INSTRUCTIONS FOR THE TASK:
Note each line of the entries that includes "Unit". Then copy those lines.
================================
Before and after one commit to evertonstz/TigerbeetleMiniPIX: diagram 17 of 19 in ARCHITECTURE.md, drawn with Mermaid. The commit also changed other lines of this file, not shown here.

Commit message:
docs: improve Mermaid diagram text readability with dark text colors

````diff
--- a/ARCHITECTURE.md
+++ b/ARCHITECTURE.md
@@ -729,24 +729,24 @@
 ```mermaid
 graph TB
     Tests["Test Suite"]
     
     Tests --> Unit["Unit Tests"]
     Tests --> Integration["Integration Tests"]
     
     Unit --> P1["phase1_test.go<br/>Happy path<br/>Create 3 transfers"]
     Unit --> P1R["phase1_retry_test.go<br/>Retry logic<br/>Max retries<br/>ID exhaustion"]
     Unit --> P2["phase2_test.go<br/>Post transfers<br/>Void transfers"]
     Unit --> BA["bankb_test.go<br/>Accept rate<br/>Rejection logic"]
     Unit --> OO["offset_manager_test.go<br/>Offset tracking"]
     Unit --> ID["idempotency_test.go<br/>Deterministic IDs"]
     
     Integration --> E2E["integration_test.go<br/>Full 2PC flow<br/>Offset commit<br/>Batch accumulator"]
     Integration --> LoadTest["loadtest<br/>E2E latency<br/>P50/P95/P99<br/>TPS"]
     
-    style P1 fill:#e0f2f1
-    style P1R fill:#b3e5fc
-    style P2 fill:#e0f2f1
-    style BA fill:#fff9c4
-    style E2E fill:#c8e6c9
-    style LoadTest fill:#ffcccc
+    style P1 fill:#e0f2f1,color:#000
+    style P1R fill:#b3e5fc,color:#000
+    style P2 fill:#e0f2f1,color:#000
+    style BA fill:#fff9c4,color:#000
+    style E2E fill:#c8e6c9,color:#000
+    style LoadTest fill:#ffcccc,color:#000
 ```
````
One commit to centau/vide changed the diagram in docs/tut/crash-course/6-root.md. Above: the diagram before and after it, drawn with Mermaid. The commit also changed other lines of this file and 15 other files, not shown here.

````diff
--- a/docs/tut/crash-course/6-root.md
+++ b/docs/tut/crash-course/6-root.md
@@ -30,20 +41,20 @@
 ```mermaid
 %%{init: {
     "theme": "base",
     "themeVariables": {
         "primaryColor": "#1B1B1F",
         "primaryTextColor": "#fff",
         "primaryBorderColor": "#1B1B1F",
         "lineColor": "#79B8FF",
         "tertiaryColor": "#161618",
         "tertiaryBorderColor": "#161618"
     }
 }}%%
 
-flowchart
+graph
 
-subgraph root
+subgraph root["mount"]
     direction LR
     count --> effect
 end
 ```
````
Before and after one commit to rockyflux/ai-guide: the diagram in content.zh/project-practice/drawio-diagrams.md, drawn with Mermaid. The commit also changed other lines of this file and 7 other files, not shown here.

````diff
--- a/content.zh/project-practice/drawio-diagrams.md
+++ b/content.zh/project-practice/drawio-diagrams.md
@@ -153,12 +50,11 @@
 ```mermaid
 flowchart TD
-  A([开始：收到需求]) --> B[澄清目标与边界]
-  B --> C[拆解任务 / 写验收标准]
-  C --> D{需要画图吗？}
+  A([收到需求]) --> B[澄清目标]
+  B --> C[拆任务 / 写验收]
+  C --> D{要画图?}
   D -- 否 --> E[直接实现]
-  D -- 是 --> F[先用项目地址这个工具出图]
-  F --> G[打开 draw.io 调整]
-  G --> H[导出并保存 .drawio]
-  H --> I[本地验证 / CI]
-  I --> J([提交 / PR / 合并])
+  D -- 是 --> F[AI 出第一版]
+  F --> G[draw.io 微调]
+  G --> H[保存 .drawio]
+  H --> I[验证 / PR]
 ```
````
================================
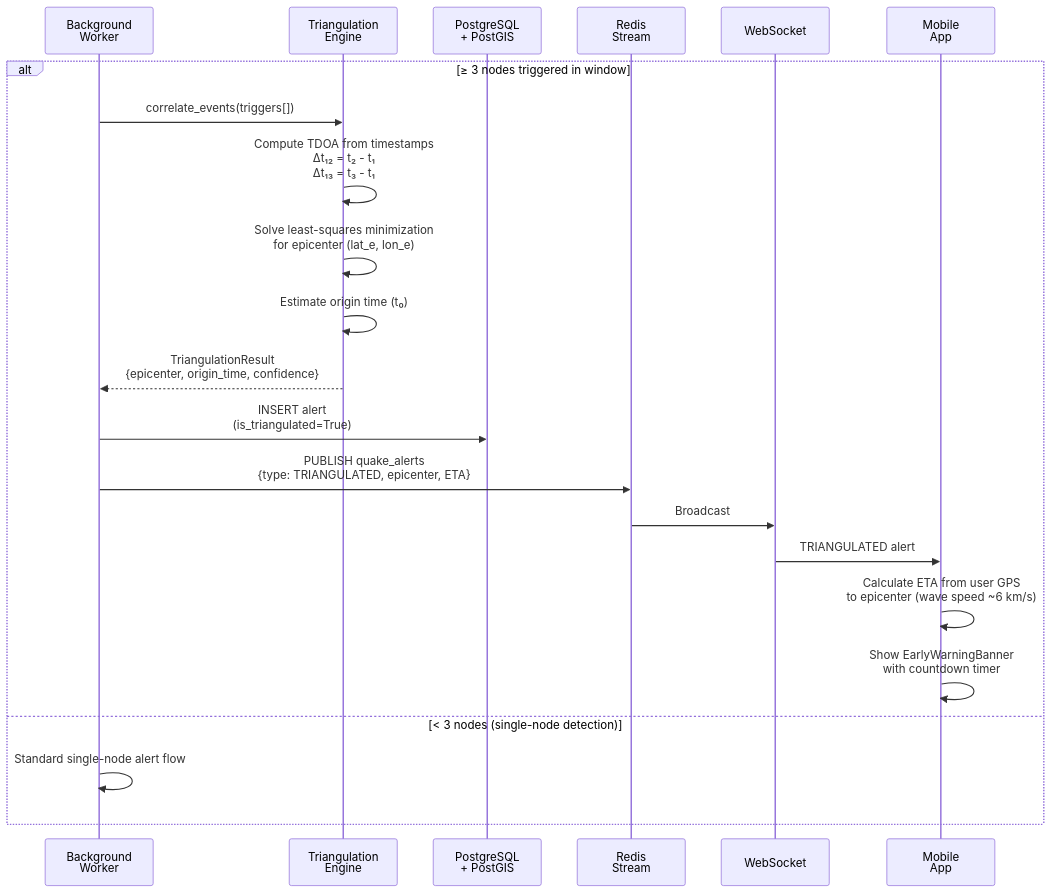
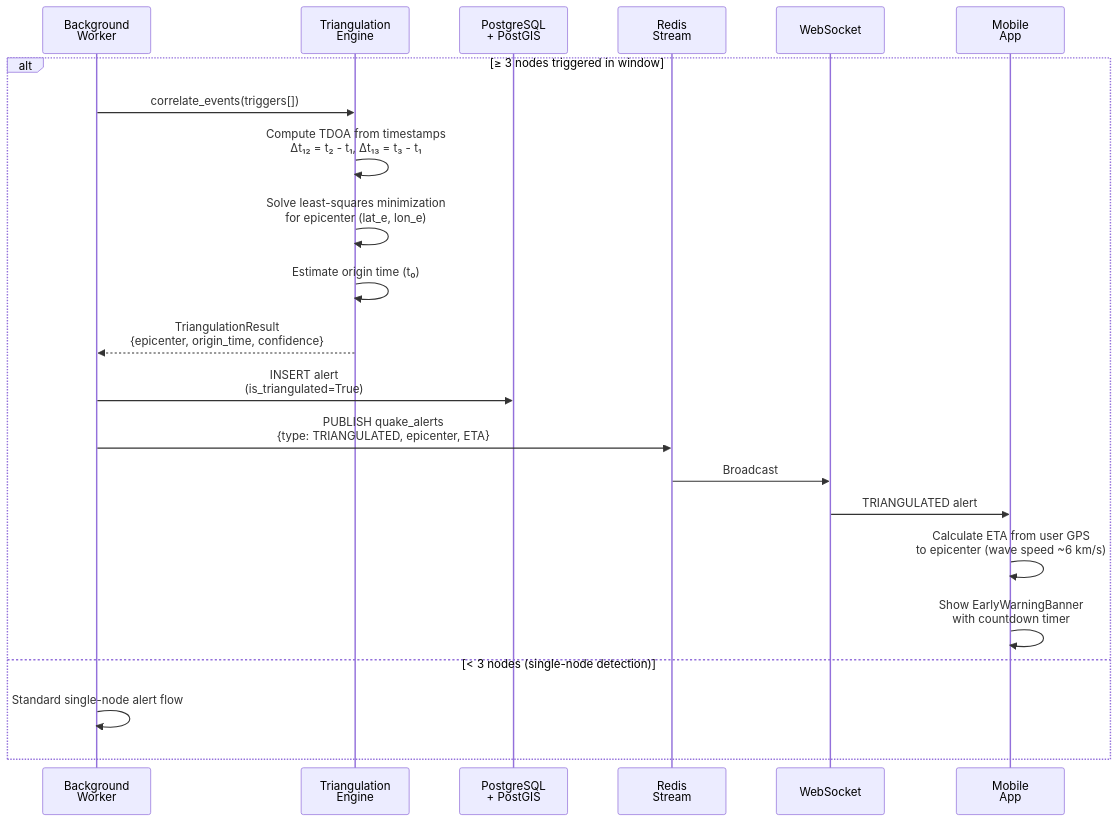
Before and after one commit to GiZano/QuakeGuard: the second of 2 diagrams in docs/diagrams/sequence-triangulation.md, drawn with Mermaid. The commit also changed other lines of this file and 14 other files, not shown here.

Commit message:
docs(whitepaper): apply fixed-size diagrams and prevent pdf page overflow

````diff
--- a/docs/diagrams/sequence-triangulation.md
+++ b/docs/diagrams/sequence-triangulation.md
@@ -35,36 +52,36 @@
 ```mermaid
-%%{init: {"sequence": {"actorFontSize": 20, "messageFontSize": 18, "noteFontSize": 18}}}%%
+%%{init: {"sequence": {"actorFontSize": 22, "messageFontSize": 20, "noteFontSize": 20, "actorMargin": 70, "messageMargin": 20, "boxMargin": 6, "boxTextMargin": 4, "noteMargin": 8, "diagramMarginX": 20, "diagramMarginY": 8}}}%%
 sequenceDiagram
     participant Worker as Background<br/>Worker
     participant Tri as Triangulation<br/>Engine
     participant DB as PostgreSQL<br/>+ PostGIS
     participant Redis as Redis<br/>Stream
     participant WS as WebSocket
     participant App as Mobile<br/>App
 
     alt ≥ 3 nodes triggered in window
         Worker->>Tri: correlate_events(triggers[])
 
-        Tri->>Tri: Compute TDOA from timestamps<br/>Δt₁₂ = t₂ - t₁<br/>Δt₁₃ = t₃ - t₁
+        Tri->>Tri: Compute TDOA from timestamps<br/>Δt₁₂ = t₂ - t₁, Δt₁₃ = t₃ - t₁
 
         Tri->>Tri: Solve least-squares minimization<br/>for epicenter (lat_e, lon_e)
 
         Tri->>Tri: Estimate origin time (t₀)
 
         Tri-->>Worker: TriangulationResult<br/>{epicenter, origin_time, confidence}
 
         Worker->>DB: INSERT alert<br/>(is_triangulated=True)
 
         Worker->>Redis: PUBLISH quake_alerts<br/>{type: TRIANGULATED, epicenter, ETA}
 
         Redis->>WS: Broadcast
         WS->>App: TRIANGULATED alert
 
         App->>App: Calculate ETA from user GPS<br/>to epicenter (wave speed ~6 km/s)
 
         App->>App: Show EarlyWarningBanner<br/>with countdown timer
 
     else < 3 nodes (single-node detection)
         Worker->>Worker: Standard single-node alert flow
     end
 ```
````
================================
RESPONSE BELOW:
     Tests --> Unit["Unit Tests"]
     Unit --> P1["phase1_test.go<br/>Happy path<br/>Create 3 transfers"]
     Unit --> P1R["phase1_retry_test.go<br/>Retry logic<br/>Max retries<br/>ID exhaustion"]
     Unit --> P2["phase2_test.go<br/>Post transfers<br/>Void transfers"]
     Unit --> BA["bankb_test.go<br/>Accept rate<br/>Rejection logic"]
     Unit --> OO["offset_manager_test.go<br/>Offset tracking"]
     Unit --> ID["idempotency_test.go<br/>Deterministic IDs"]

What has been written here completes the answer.